== Exercise details ==
Exactly how many lines in the entries contain "window"? Give that number alone.
_ _ _ _
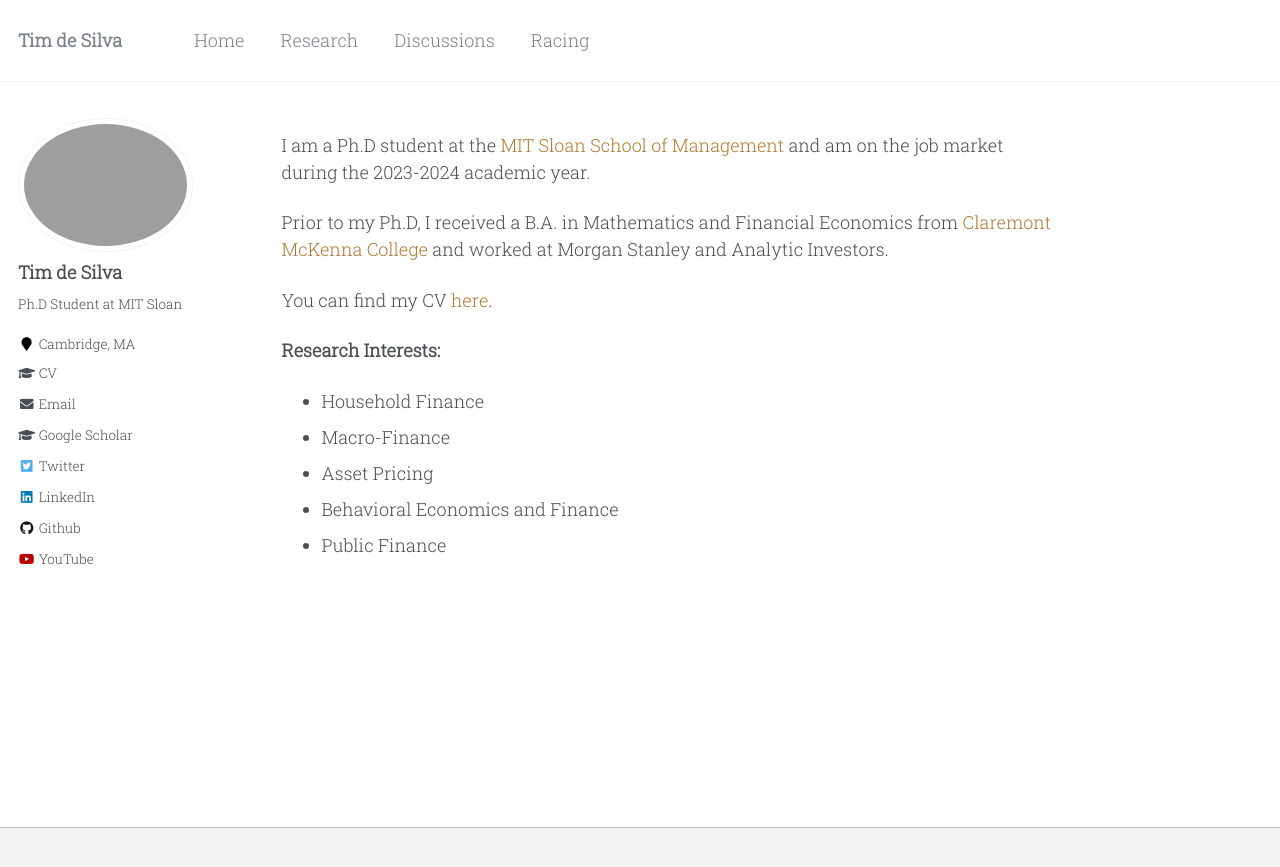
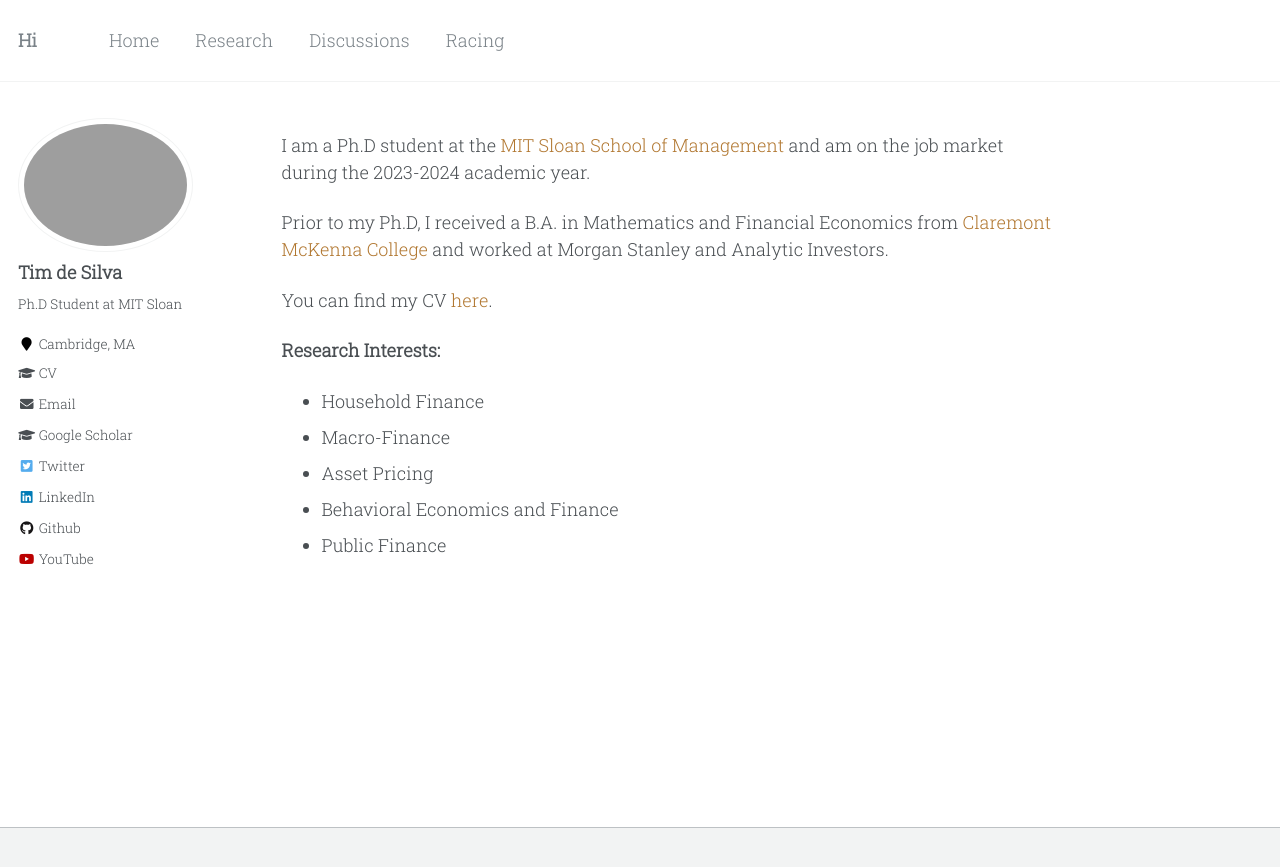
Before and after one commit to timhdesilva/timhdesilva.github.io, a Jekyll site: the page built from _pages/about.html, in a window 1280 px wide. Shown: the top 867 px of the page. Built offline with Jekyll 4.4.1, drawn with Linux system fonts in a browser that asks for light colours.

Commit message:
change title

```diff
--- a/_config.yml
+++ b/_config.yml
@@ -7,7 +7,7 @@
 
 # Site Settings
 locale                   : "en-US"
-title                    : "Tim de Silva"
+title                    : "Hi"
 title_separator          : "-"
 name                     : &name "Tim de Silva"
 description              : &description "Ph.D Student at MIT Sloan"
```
_ _ _ _
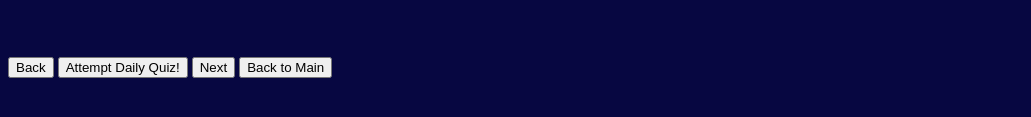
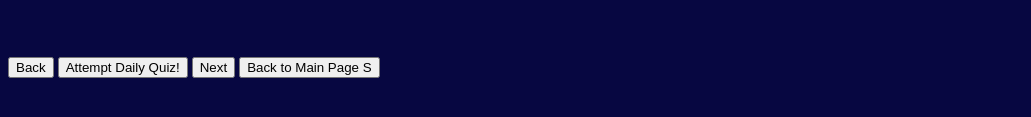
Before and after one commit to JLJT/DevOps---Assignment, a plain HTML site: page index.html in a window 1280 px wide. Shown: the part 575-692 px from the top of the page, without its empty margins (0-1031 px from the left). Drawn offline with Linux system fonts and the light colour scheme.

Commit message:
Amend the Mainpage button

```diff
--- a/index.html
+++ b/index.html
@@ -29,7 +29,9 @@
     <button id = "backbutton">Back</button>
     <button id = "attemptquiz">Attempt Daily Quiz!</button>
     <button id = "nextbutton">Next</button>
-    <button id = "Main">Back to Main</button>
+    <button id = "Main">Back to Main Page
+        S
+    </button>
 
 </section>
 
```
_ _ _ _
== Task solution ==
2